When is a Chinese not Chinese?
Under the country’s black empowerment codes, South Africa is trying to even up the distribution of wealth by giving black people who suffered under apartheid privileged status. The 10,000 Chinese in South Africa claim they should also enjoy the fruits of freedom in post-apartheid society.
Today, the courts agree they suffered under apartheid, while many black South Africans do not.
However, Lerato Ratsoma, Executive Director of Empowerdex, insists that the laws are necessary:
“The classification is very important because we're trying to right the imbalances of the past, by putting people on the same field so they can compete like everybody else. If you're unable to give them the jumpstart, they'll always be lagging behind the other races.” Ratsoma said.
Leon Lang, a shop owner in Johannesburg, was born Chinese, and now he's considered black in terms of his rights according to a South African court ruling. For twenty years Leon has lived in South Africa.
“I know who I am. I'm Chinese. I never want to be a black or a white or another race. I'm a Chinese,” Leon said.
However, being classified as black will change little for Leon. He imports beads from China and has two shops in Johannesburg where he sells them. If he wants to talk about his new found status, he need look no further than the two stores he owns.
The Chinese in South Africa are renowned for their business acumen – and being able to stand on their own two feet. The living proof of this is in the bustling Chinatown area of Johannesburg.
The idea behind this law is that the Chinese community will become part of greater South Africa, and in a few years from now places like Chinatown will no longer exist.
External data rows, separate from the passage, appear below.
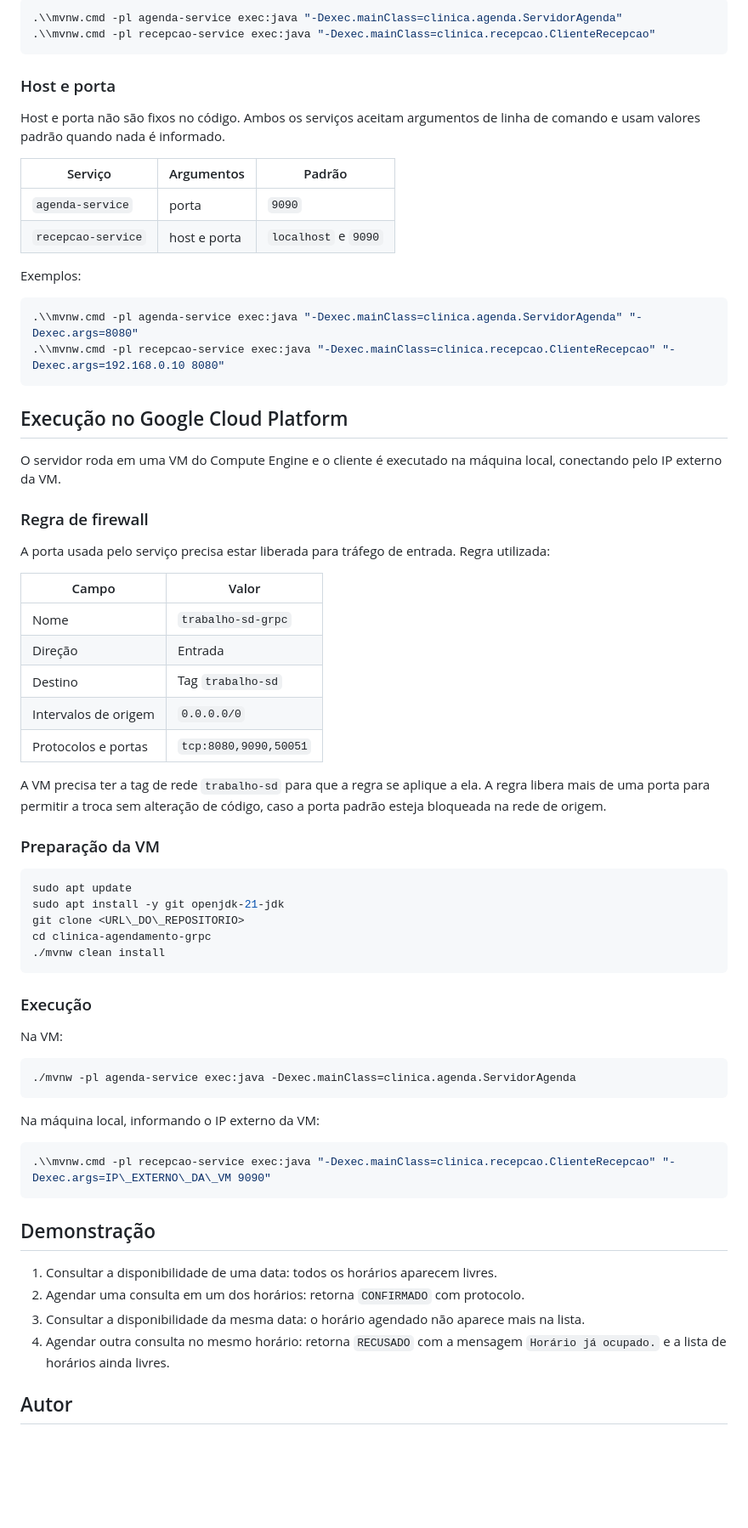
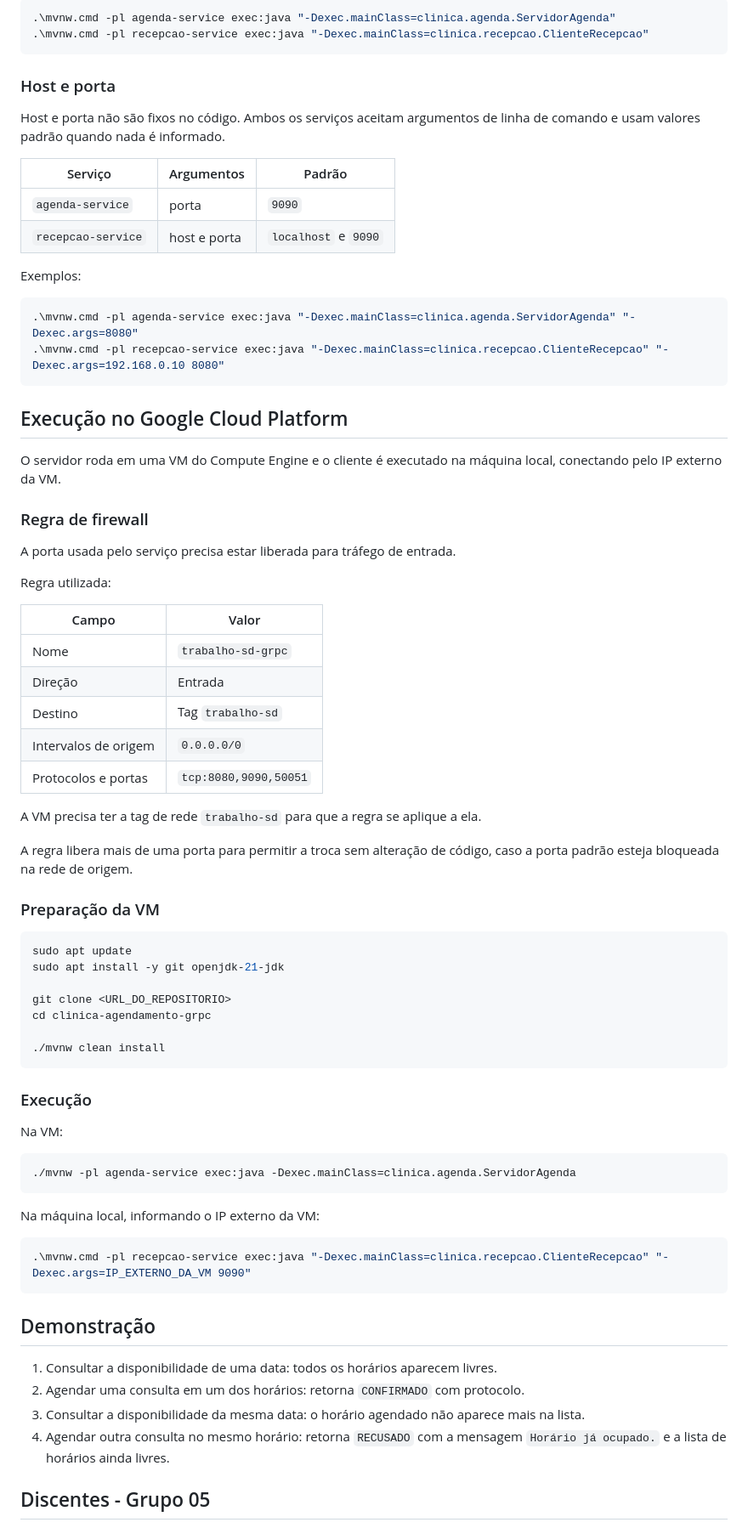
Before and after one commit to dan-jesus/clinica-agendamento-grpc, a Markdown page: README.md, the part around one of its changes. Shown at 85% size. Rendered like a GitHub page; blank space fills up the shorter version.

Commit message:
Atualiza README

````diff
--- a/README.md
+++ b/README.md
@@ -91,55 +83,56 @@ aspas:
 
 ```powershell
-.\\mvnw.cmd -pl agenda-service exec:java "-Dexec.mainClass=clinica.agenda.ServidorAgenda"
-.\\mvnw.cmd -pl recepcao-service exec:java "-Dexec.mainClass=clinica.recepcao.ClienteRecepcao"
+.\mvnw.cmd -pl agenda-service exec:java "-Dexec.mainClass=clinica.agenda.ServidorAgenda"
+.\mvnw.cmd -pl recepcao-service exec:java "-Dexec.mainClass=clinica.recepcao.ClienteRecepcao"
 ```
 
 ### Host e porta
 
-Host e porta não são fixos no código. Ambos os serviços aceitam argumentos de
-linha de comando e usam valores padrão quando nada é informado.
+Host e porta não são fixos no código. Ambos os serviços aceitam argumentos de linha de comando e usam valores padrão quando nada é informado.
 
-|Serviço|Argumentos|Padrão|
-|-|-|-|
-|`agenda-service`|porta|`9090`|
-|`recepcao-service`|host e porta|`localhost` e `9090`|
+| Serviço | Argumentos | Padrão |
+| --- | --- | --- |
+| `agenda-service` | porta | `9090` |
+| `recepcao-service` | host e porta | `localhost` e `9090` |
 
 Exemplos:
 
 ```powershell
-.\\mvnw.cmd -pl agenda-service exec:java "-Dexec.mainClass=clinica.agenda.ServidorAgenda" "-Dexec.args=8080"
-.\\mvnw.cmd -pl recepcao-service exec:java "-Dexec.mainClass=clinica.recepcao.ClienteRecepcao" "-Dexec.args=192.168.0.10 8080"
+.\mvnw.cmd -pl agenda-service exec:java "-Dexec.mainClass=clinica.agenda.ServidorAgenda" "-Dexec.args=8080"
+.\mvnw.cmd -pl recepcao-service exec:java "-Dexec.mainClass=clinica.recepcao.ClienteRecepcao" "-Dexec.args=192.168.0.10 8080"
 ```
 
 ## Execução no Google Cloud Platform
 
-O servidor roda em uma VM do Compute Engine e o cliente é executado na máquina
-local, conectando pelo IP externo da VM.
+O servidor roda em uma VM do Compute Engine e o cliente é executado na máquina local, conectando pelo IP externo da VM.
 
 ### Regra de firewall
 
 A porta usada pelo serviço precisa estar liberada para tráfego de entrada.
+
 Regra utilizada:
 
-|Campo|Valor|
-|-|-|
-|Nome|`trabalho-sd-grpc`|
-|Direção|Entrada|
-|Destino|Tag `trabalho-sd`|
-|Intervalos de origem|`0.0.0.0/0`|
-|Protocolos e portas|`tcp:8080,9090,50051`|
+| Campo | Valor |
+| --- | --- |
+| Nome | `trabalho-sd-grpc` |
+| Direção | Entrada |
+| Destino | Tag `trabalho-sd` |
+| Intervalos de origem | `0.0.0.0/0` |
+| Protocolos e portas | `tcp:8080,9090,50051` |
 
 A VM precisa ter a tag de rede `trabalho-sd` para que a regra se aplique a ela.
-A regra libera mais de uma porta para permitir a troca sem alteração de código,
-caso a porta padrão esteja bloqueada na rede de origem.
+
+A regra libera mais de uma porta para permitir a troca sem alteração de código, caso a porta padrão esteja bloqueada na rede de origem.
 
 ### Preparação da VM
 
 ```bash
 sudo apt update
 sudo apt install -y git openjdk-21-jdk
-git clone <URL\_DO\_REPOSITORIO>
+
+git clone <URL_DO_REPOSITORIO>
 cd clinica-agendamento-grpc
+
 ./mvnw clean install
 ```
 
@@ -154,17 +147,15 @@ Na VM:
 Na máquina local, informando o IP externo da VM:
 
 ```powershell
-.\\mvnw.cmd -pl recepcao-service exec:java "-Dexec.mainClass=clinica.recepcao.ClienteRecepcao" "-Dexec.args=IP\_EXTERNO\_DA\_VM 9090"
+.\mvnw.cmd -pl recepcao-service exec:java "-Dexec.mainClass=clinica.recepcao.ClienteRecepcao" "-Dexec.args=IP_EXTERNO_DA_VM 9090"
 ```
 
 ## Demonstração
 
 1. Consultar a disponibilidade de uma data: todos os horários aparecem livres.
 2. Agendar uma consulta em um dos horários: retorna `CONFIRMADO` com protocolo.
-3. Consultar a disponibilidade da mesma data: o horário agendado não aparece
-mais na lista.
-4. Agendar outra consulta no mesmo horário: retorna `RECUSADO` com a mensagem
-`Horário já ocupado.` e a lista de horários ainda livres.
+3. Consultar a disponibilidade da mesma data: o horário agendado não aparece mais na lista.
+4. Agendar outra consulta no mesmo horário: retorna `RECUSADO` com a mensagem `Horário já ocupado.` e a lista de horários ainda livres.
 
-## Autor
+## Discentes - Grupo 05
 
````
Also changed, not shown: other parts of README.md (+28 -32 lines).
But with big business in the Chinese community, who knows, very soon it may be better for black people to be classified as Chinese.